Lately, my local Trader Joe’s has been running specials on persimmons. I LOVE persimmons. While they’re typically not cheap even in season, their sweet taste and unique jelly consistency gets me every time. Plus, I don’t get to enjoy them often, so the luxuriousness makes them even more cherished.
While persimmons aren’t grown locally where I live, they are in season (which generally runs through December). Persimmons are grown mainly in China, followed by Brazil, Japan, and Korea. The United States cultivates few in comparison, but they can be found growing in California, which is where my Trader’s Joe ones were shipped from. The distance they travel to get here is well worth the occasional indulgence.
There are two types, fuyus and hachiyas. You’ll want to stick with the fuyus because they are the ones that you can just pick up and eat. Fuyus have a deep orange, crisp skin, and a lighter orange, sweet, jelly inside. The only thing I could possibly compare the taste to is guava, but persimmons truly do have a unique taste all to themselves. Look for ones that are a dark hue of orange and slightly soft to the touch. These are signs of a ripe, sweet, ready-to-eat persimmon!

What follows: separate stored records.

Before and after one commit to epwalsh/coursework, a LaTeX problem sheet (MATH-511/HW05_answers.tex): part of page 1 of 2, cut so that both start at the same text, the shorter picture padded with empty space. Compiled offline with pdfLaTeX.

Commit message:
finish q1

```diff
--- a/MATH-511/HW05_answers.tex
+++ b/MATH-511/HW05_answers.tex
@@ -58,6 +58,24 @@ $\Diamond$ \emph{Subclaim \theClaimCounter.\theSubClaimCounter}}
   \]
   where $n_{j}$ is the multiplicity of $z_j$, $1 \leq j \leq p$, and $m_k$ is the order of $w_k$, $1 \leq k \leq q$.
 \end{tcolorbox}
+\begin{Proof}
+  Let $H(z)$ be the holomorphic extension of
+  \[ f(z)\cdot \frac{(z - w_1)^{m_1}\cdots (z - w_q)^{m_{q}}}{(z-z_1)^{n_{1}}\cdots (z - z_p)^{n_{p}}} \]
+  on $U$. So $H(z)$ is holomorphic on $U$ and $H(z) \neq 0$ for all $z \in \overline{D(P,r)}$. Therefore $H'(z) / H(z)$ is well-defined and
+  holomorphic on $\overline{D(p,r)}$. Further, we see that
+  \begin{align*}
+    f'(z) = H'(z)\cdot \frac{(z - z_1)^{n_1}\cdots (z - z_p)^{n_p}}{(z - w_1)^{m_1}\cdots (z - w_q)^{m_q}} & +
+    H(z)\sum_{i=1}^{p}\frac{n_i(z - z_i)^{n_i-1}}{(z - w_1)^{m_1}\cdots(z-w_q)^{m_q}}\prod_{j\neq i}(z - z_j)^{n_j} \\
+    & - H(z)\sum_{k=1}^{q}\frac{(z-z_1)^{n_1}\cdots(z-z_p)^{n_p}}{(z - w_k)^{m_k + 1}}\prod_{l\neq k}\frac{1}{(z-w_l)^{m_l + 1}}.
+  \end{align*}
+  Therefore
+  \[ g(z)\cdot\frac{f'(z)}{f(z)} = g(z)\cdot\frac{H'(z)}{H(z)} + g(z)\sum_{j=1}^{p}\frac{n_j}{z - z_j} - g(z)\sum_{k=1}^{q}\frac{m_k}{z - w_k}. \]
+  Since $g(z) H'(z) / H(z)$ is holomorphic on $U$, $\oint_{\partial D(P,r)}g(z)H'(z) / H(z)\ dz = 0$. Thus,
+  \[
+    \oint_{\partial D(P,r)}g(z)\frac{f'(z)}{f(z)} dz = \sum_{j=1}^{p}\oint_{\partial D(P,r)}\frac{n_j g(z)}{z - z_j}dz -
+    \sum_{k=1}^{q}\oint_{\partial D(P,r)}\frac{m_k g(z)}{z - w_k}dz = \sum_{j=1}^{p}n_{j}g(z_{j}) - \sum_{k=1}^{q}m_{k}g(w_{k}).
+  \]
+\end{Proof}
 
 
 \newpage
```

Typical persimmon are roughly 100 calories and are high in fiber, vitamin A, and vitamin C. Try them out for a healthy, better-than-candy snack.
Another fall fav.: Bartlett pears
Bartlett pears are sweet and juicy. Due to their soft consistency when ripe, they bruise relatively easily so handle them with care. While these can usually be found in supermarkets almost all year around, they are best from the months of August through February. Pears naturally continue to ripen after picked, but they ripen the most evenly and quickest when in season.
Look for pears that have a slight give to the touch and are bright yellow in color, as opposed to rock hard and green which means they aren’t yet ripe. Bartlett pears contain 6 grams of fiber per medium sized pear (that’s 24% of your daily needs!). Similar to persimmons, at just 100 calories as well as a great source of vitamin C, they too make a great snack. I also enjoy adding sliced pears along with feta cheese and pecans/walnuts to top off salads. They are great for baking as well and make delicious, naturally sweet desserts!
Another fruit and variety of pear that is guaranteed to be best in fall is the Asian pear. Similar to Bartlett pears, these are loaded with fiber and vitamin C and have a nice, sweet taste. The problem with Asian pears is that even when in season, it’s tough to find a ripe one. However once you do get a ripe one, you’ll know it. When ripe, Asian pears are crisp, yet juicy as a watermelon. You’ll be sure to have sweet juice dribbling down your face. If you take a bite of an Asian pear and it resembles a crab apple that’s extra crunch and a tad bitter, you’ll know its not ripe (but don’t give up, because the good ones are truly worth multiple attemps!). To help determine whether an Asian pear is ripe or not, choose ones that lean on the side of orangish-brown rather than greenish-brown. They should also have a bit of a give when you apply pressure to the outer surface.
Just 50 calories per pear, as with all fruit these make nice, light compliments to breakfast, lunch, or dinner, or as a nice afternoon snack. Asian pears are nearing the end of their season, so get them fast!
I highly encourage snacking on fruit. Whenever I’m feeling a bit hungry, I’ll grab a piece of fruit. The fiber fills me up and the natural sweetness satisfies my cravings. If you’re craving a snack but only want to eat chocolate or chips, rather than fruit, then this is probably a sign that you body is not actually hungry enough to really need a snack. Try differentiating between when your body is hungry and when your mind is hungry. Fruit can be extremely satisfying, especially when you switch up your daily banana or apple for a piece of fruit you wouldn’t normally eat. Look for what’s in season and make your fruit snacking exciting!